Task inputs section start
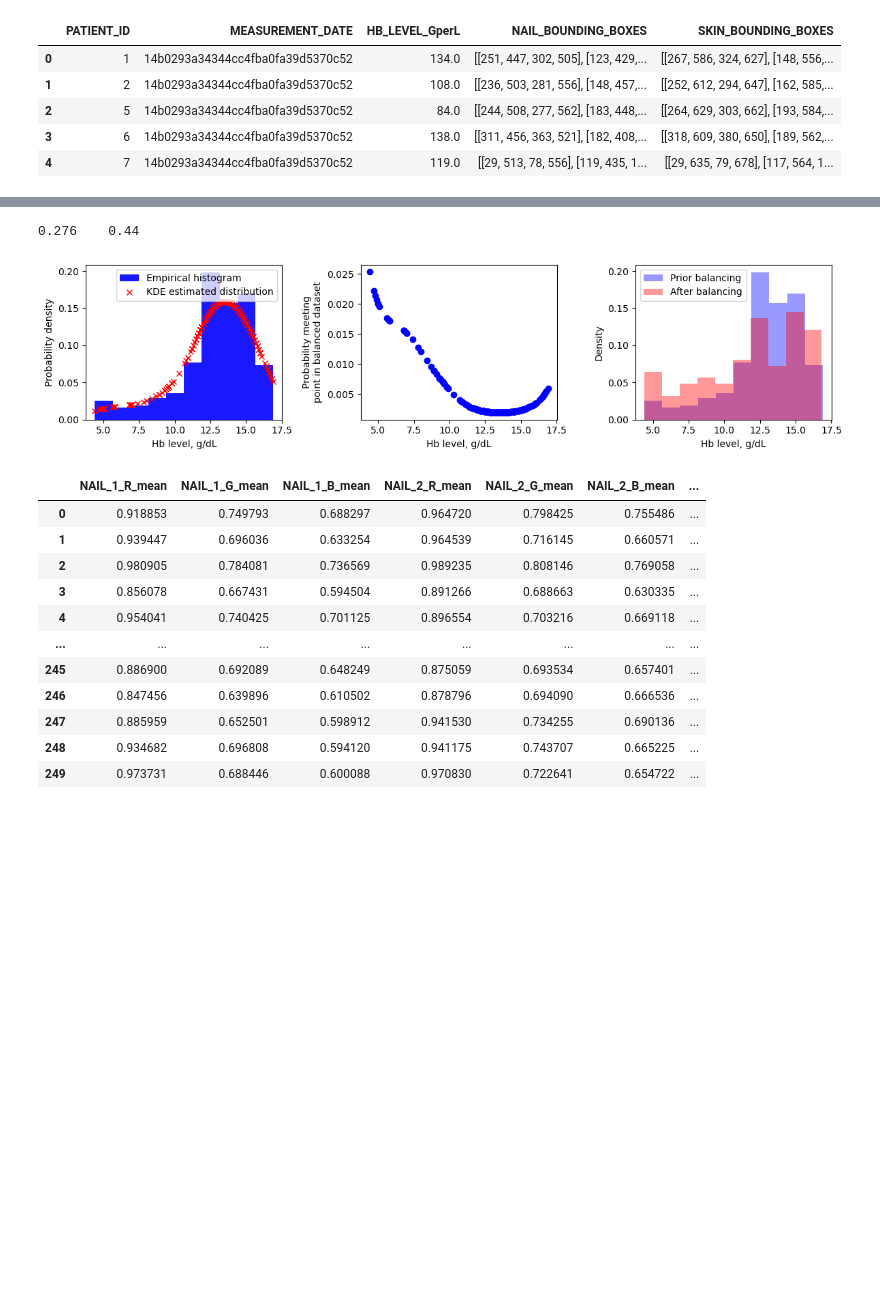
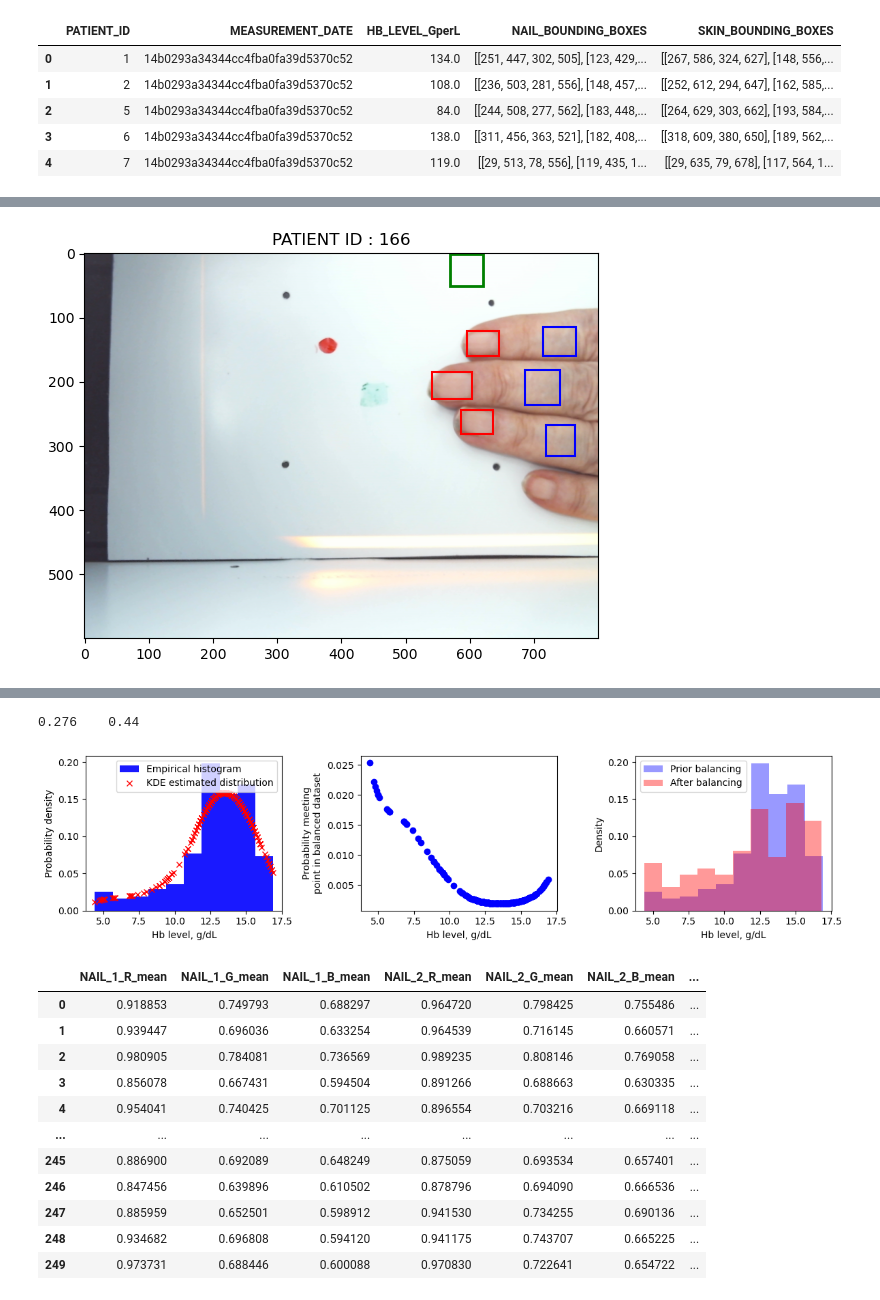
Before and after one commit to romerocruzsa/cp-anemia-detection, a Jupyter notebook: notebooks/model_compression/paper_prototyping.ipynb, the cells around one changed output, grey strips where cells are left out. Cells and saved outputs as stored; diff of their text form; code cells hidden in the pictures; blank space fills up the shorter version.

```diff
--- a/notebooks/model_compression/paper_prototyping.ipynb
+++ b/notebooks/model_compression/paper_prototyping.ipynb
@@ -310,0 +149,91 @@ for j,(_, row) in enumerate(metadata.sample(N_MAX_IMAGES).iterrows()):
+# %%
+import os
+import numpy as np
+import matplotlib.pyplot as plt
+import matplotlib.patches as mpatches
+import skimage.io as skio
+
+# Helper to find brightest patch
+def find_brightest_patch(image, patch_size=(50, 50), stride=10):
+    gray = np.mean(image, axis=2)  # Convert to grayscale using mean
+    h, w = gray.shape
+    ph, pw = patch_size
+    max_mean = -1
+    best_coords = (0, 0)
+
+    for y in range(0, h - ph + 1, stride):
+        for x in range(0, w - pw + 1, stride):
+            patch = gray[y:y + ph, x:x + pw]
+            patch_mean = np.mean(patch)
+            if patch_mean > max_mean:
+                max_mean = patch_mean
+                best_coords = (y, x)
+
+    return best_coords  # (top, left)
+
+# Your parameters
+image_folder = 'data/photo/'
+N_MAX_IMAGES = 1
+PATCH_SIZE = (50, 50)  # 50x50 patch
+
+for j, (_, row) in enumerate(metadata.sample(N_MAX_IMAGES).iterrows()):
+    if j == N_MAX_IMAGES:
+        break
+
+    label = 'Anemic' if row.HB_LEVEL_GperDeciL < 12.0 else 'Non-anemic'
+    img_path = os.path.join(DATA_DIR, label, f'{row.PATIENT_ID}.jpg')
+
+    img = skio.imread(img_path)
+
+    plt.figure(figsize=(7, 5))
+    plt.imshow(img)
+
+    nails_bboxes = row.NAIL_BOUNDING_BOXES
+    skin_bboxes = row.SKIN_BOUNDING_BOXES
+
+    ax = plt.gca()
+
+    # Draw nails and skin bounding boxes
+    for _color, _bboxes in zip(['r', 'b'], [nails_bboxes, skin_bboxes]):
+        for top, left, bot, right in _bboxes:
+            w, h = right - left, bot - top
+            rectangle = mpatches.Rectangle(xy=(left, top), width=w, height=h,
+                                           fill=None, color=_color, linewidth=1.5)
+            ax.add_patch(rectangle)
+
+    # 🔥 Find brightest region dynamically
+    top, left = find_brightest_patch(img, patch_size=PATCH_SIZE, stride=10)
+    box_h, box_w = PATCH_SIZE
+
+    # Draw green rectangle for the white reference
+    white_region_rectangle = mpatches.Rectangle(xy=(left, top), width=box_w, height=box_h,
+                                                 fill=None, color='green', linewidth=2)
+    ax.add_patch(white_region_rectangle)
+
+    plt.title(f"PATIENT ID : {row.PATIENT_ID}")
+    plt.show()
+
+    # --- Visualize all the crops ---
+    fig, axs = plt.subplots(2, 4, figsize=(15, 8))
+    axs = axs.ravel()
+
+    all_bboxes = nails_bboxes + skin_bboxes
+    all_bboxes.append((top, left, top + box_h, left + box_w))  # Add the white patch!
+
+    for i, (top, left, bot, right) in enumerate(all_bboxes):
+        if i >= len(axs): break
+        axs[i].imshow(img[top:bot, left:right], aspect='auto')
+        if i == 1:
+            axs[i].set_title("Segmented nails regions")
+        if i == 4:
+            axs[i].set_title("Segmented skin regions")
+        if i == 6:
+            axs[i].set_title("Dynamic white ref patch")
+
+    for ax in axs:
+        ax.axis('off')
+
+    plt.tight_layout()
+    plt.show()
+# %% [output]
+[figure, added]
```
Also changed, not shown: parts of 7 cells of this notebook, 9 other files.
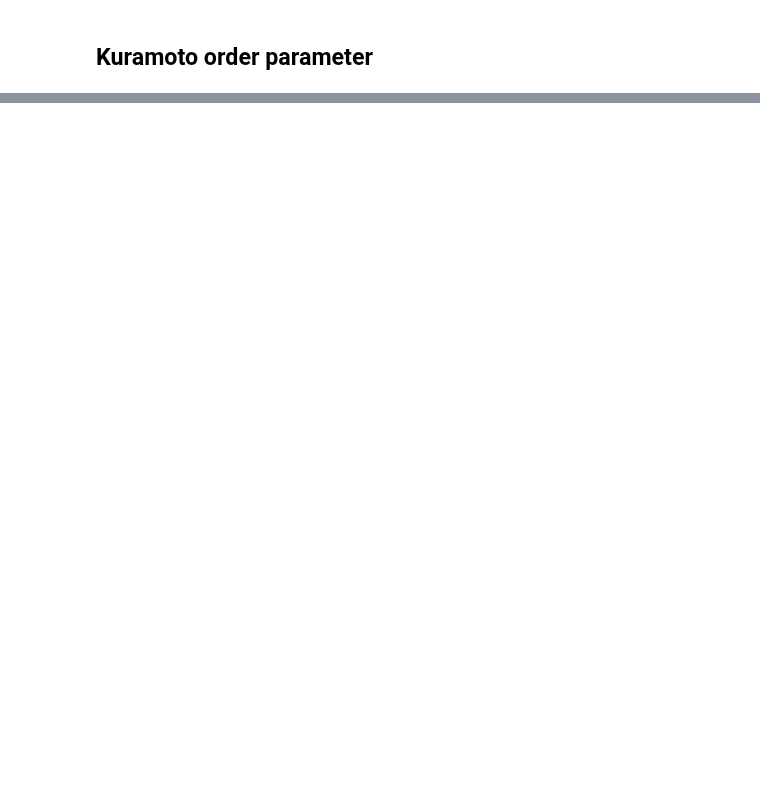
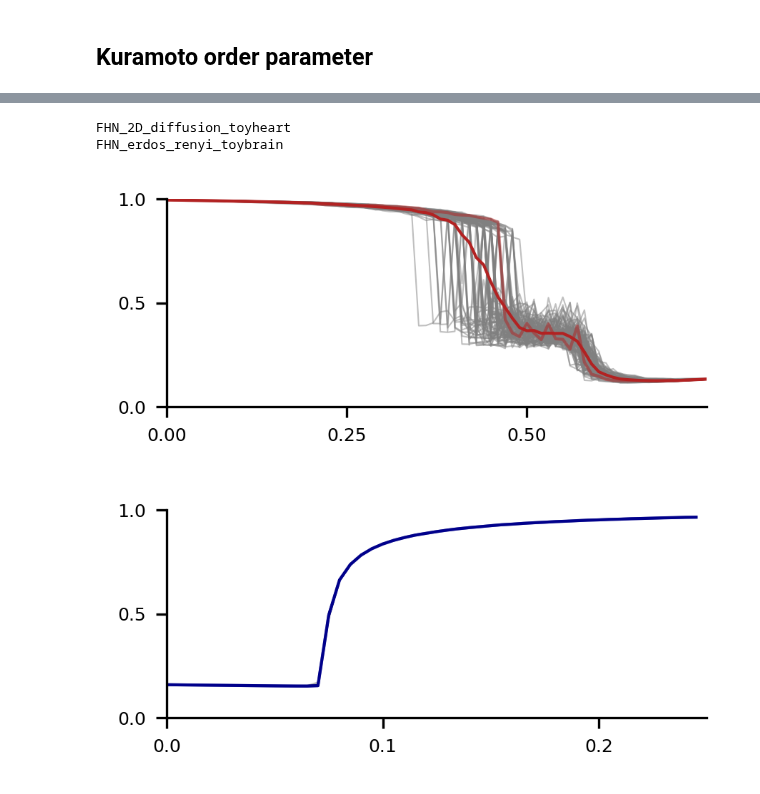
Before and after one commit to Priesemann-Group/perspective_heart_and_brain, a Jupyter notebook: notebooks_figures_paper/Kuramoto_order_parameter.ipynb, the cells around one changed output, grey strips where cells are left out. Saved outputs shown, nothing was run; the diff lists cells and outputs as text; code cells hidden in the pictures; blank space fills up the shorter version.

```diff
--- a/notebooks_figures_paper/Kuramoto_order_parameter.ipynb
+++ b/notebooks_figures_paper/Kuramoto_order_parameter.ipynb
@@ -120,0 +53,17 @@ plt.savefig(path_figures+'brain_kuramoto.pdf', **savefig_args)
+# %%
+files = {
+    "FHN_2D_diffusion_toyheart" : path_data + "FHN_2D_diffusion_Kuramoto.txt",
+    "FHN_erdos_renyi_toybrain" : path_data + "FHN_erdos_renyi_Kuramoto.txt",
+}
+# %%
+# load data
+data = {}
+for key, filename in files.items():
+    if isfile(filename):
+        data[key] = pd.read_csv(filename, sep=' ')
+    else:
+        raise ValueError(f"{filename} not found")
+# %%
+for key, value in data.items():
+    print(key)
+    print(value.head())
@@ -120,0 +88,54 @@ plt.savefig(path_figures+'brain_kuramoto.pdf', **savefig_args)
+# %%
+width = 70 * mm
+height = 30 * mm
+
+# specify x-ranges
+x_range = {
+    "FHN_2D_diffusion_toyheart" : [0, 0.75],
+    "FHN_erdos_renyi_toybrain" : [0, 0.25],
+}
+# specify x-ticks
+x_ticks = {
+    "FHN_2D_diffusion_toyheart" : [0, 0.25, 0.5],
+    "FHN_erdos_renyi_toybrain" : [0, 0.1, 0.2],
+}
+# specify color
+color = {
+    "FHN_2D_diffusion_toyheart" : 'firebrick',
+    "FHN_erdos_renyi_toybrain" : 'darkblue',
+}
+
+# iterate over data and plot
+for (label, value) in data.items():
+    print(label)
+    fig = plt.figure(figsize=(width, height), dpi=300)
+    # left, bottom, width, height
+    ax = plt.axes([0.085, 0.15, 0.915, 0.82], frameon=True)
+
+    # remove top and right spines
+    ax.spines['top'].set_visible(False)
+    ax.spines['right'].set_visible(False)
+
+    ax.set_ylim([0,1])
+    ax.set_yticks([0,0.5,1])
+
+    ax.set_xlim(x_range[label])
+    ax.set_xticks(x_ticks[label])
+
+    # plot all signals from the data frame (column one is x-axis)
+    for idx in range(1, value.shape[1]):
+        ax.plot(value.iloc[:,0], value.iloc[:,idx], lw=0.5, color='gray', alpha=0.5)
+
+    # plot random signal for illustration
+    ax.plot(value.iloc[:,0], value.iloc[:,1], lw=1.0, color=color[label], alpha=0.5)
+
+    # plot mean signal
+    ax.plot(value.iloc[:,0], value.iloc[:,1:].mean(axis=1), lw=1, color=color[label])
+
+    # save figure
+    fig.savefig(path_figures+f"{label}_kuramoto.pdf", **savefig_args)
+# %% [output]
+FHN_2D_diffusion_toyheart
+FHN_erdos_renyi_toybrain
+[figure, added]
+[figure, added]
```
Also changed, not shown: parts of 8 cells of this notebook, 2 other files.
Task inputs section end
* About this task
Only the pictures are to be omitted; the records above must otherwise be reproduced exactly.

* Response for this exercise
Before and after one commit to romerocruzsa/cp-anemia-detection, a Jupyter notebook: notebooks/model_compression/paper_prototyping.ipynb, the cells around one changed output, grey strips where cells are left out. Cells and saved outputs as stored; diff of their text form; code cells hidden in the pictures; blank space fills up the shorter version.

```diff
--- a/notebooks/model_compression/paper_prototyping.ipynb
+++ b/notebooks/model_compression/paper_prototyping.ipynb
@@ -310,0 +149,91 @@ for j,(_, row) in enumerate(metadata.sample(N_MAX_IMAGES).iterrows()):
+# %%
+import os
+import numpy as np
+import matplotlib.pyplot as plt
+import matplotlib.patches as mpatches
+import skimage.io as skio
+
+# Helper to find brightest patch
+def find_brightest_patch(image, patch_size=(50, 50), stride=10):
+    gray = np.mean(image, axis=2)  # Convert to grayscale using mean
+    h, w = gray.shape
+    ph, pw = patch_size
+    max_mean = -1
+    best_coords = (0, 0)
+
+    for y in range(0, h - ph + 1, stride):
+        for x in range(0, w - pw + 1, stride):
+            patch = gray[y:y + ph, x:x + pw]
+            patch_mean = np.mean(patch)
+            if patch_mean > max_mean:
+                max_mean = patch_mean
+                best_coords = (y, x)
+
+    return best_coords  # (top, left)
+
+# Your parameters
+image_folder = 'data/photo/'
+N_MAX_IMAGES = 1
+PATCH_SIZE = (50, 50)  # 50x50 patch
+
+for j, (_, row) in enumerate(metadata.sample(N_MAX_IMAGES).iterrows()):
+    if j == N_MAX_IMAGES:
+        break
+
+    label = 'Anemic' if row.HB_LEVEL_GperDeciL < 12.0 else 'Non-anemic'
+    img_path = os.path.join(DATA_DIR, label, f'{row.PATIENT_ID}.jpg')
+
+    img = skio.imread(img_path)
+
+    plt.figure(figsize=(7, 5))
+    plt.imshow(img)
+
+    nails_bboxes = row.NAIL_BOUNDING_BOXES
+    skin_bboxes = row.SKIN_BOUNDING_BOXES
+
+    ax = plt.gca()
+
+    # Draw nails and skin bounding boxes
+    for _color, _bboxes in zip(['r', 'b'], [nails_bboxes, skin_bboxes]):
+        for top, left, bot, right in _bboxes:
+            w, h = right - left, bot - top
+            rectangle = mpatches.Rectangle(xy=(left, top), width=w, height=h,
+                                           fill=None, color=_color, linewidth=1.5)
+            ax.add_patch(rectangle)
+
+    # 🔥 Find brightest region dynamically
+    top, left = find_brightest_patch(img, patch_size=PATCH_SIZE, stride=10)
+    box_h, box_w = PATCH_SIZE
+
+    # Draw green rectangle for the white reference
+    white_region_rectangle = mpatches.Rectangle(xy=(left, top), width=box_w, height=box_h,
+                                                 fill=None, color='green', linewidth=2)
+    ax.add_patch(white_region_rectangle)
+
+    plt.title(f"PATIENT ID : {row.PATIENT_ID}")
+    plt.show()
+
+    # --- Visualize all the crops ---
+    fig, axs = plt.subplots(2, 4, figsize=(15, 8))
+    axs = axs.ravel()
+
+    all_bboxes = nails_bboxes + skin_bboxes
+    all_bboxes.append((top, left, top + box_h, left + box_w))  # Add the white patch!
+
+    for i, (top, left, bot, right) in enumerate(all_bboxes):
+        if i >= len(axs): break
+        axs[i].imshow(img[top:bot, left:right], aspect='auto')
+        if i == 1:
+            axs[i].set_title("Segmented nails regions")
+        if i == 4:
+            axs[i].set_title("Segmented skin regions")
+        if i == 6:
+            axs[i].set_title("Dynamic white ref patch")
+
+    for ax in axs:
+        ax.axis('off')
+
+    plt.tight_layout()
+    plt.show()
+# %% [output]
+[figure, added]
```
Also changed, not shown: parts of 7 cells of this notebook, 9 other files.
Before and after one commit to Priesemann-Group/perspective_heart_and_brain, a Jupyter notebook: notebooks_figures_paper/Kuramoto_order_parameter.ipynb, the cells around one changed output, grey strips where cells are left out. Saved outputs shown, nothing was run; the diff lists cells and outputs as text; code cells hidden in the pictures; blank space fills up the shorter version.

```diff
--- a/notebooks_figures_paper/Kuramoto_order_parameter.ipynb
+++ b/notebooks_figures_paper/Kuramoto_order_parameter.ipynb
@@ -120,0 +53,17 @@ plt.savefig(path_figures+'brain_kuramoto.pdf', **savefig_args)
+# %%
+files = {
+    "FHN_2D_diffusion_toyheart" : path_data + "FHN_2D_diffusion_Kuramoto.txt",
+    "FHN_erdos_renyi_toybrain" : path_data + "FHN_erdos_renyi_Kuramoto.txt",
+}
+# %%
+# load data
+data = {}
+for key, filename in files.items():
+    if isfile(filename):
+        data[key] = pd.read_csv(filename, sep=' ')
+    else:
+        raise ValueError(f"{filename} not found")
+# %%
+for key, value in data.items():
+    print(key)
+    print(value.head())
@@ -120,0 +88,54 @@ plt.savefig(path_figures+'brain_kuramoto.pdf', **savefig_args)
+# %%
+width = 70 * mm
+height = 30 * mm
+
+# specify x-ranges
+x_range = {
+    "FHN_2D_diffusion_toyheart" : [0, 0.75],
+    "FHN_erdos_renyi_toybrain" : [0, 0.25],
+}
+# specify x-ticks
+x_ticks = {
+    "FHN_2D_diffusion_toyheart" : [0, 0.25, 0.5],
+    "FHN_erdos_renyi_toybrain" : [0, 0.1, 0.2],
+}
+# specify color
+color = {
+    "FHN_2D_diffusion_toyheart" : 'firebrick',
+    "FHN_erdos_renyi_toybrain" : 'darkblue',
+}
+
+# iterate over data and plot
+for (label, value) in data.items():
+    print(label)
+    fig = plt.figure(figsize=(width, height), dpi=300)
+    # left, bottom, width, height
+    ax = plt.axes([0.085, 0.15, 0.915, 0.82], frameon=True)
+
+    # remove top and right spines
+    ax.spines['top'].set_visible(False)
+    ax.spines['right'].set_visible(False)
+
+    ax.set_ylim([0,1])
+    ax.set_yticks([0,0.5,1])
+
+    ax.set_xlim(x_range[label])
+    ax.set_xticks(x_ticks[label])
+
+    # plot all signals from the data frame (column one is x-axis)
+    for idx in range(1, value.shape[1]):
+        ax.plot(value.iloc[:,0], value.iloc[:,idx], lw=0.5, color='gray', alpha=0.5)
+
+    # plot random signal for illustration
+    ax.plot(value.iloc[:,0], value.iloc[:,1], lw=1.0, color=color[label], alpha=0.5)
+
+    # plot mean signal
+    ax.plot(value.iloc[:,0], value.iloc[:,1:].mean(axis=1), lw=1, color=color[label])
+
+    # save figure
+    fig.savefig(path_figures+f"{label}_kuramoto.pdf", **savefig_args)
+# %% [output]
+FHN_2D_diffusion_toyheart
+FHN_erdos_renyi_toybrain
+[figure, added]
+[figure, added]
```
Also changed, not shown: parts of 8 cells of this notebook, 2 other files.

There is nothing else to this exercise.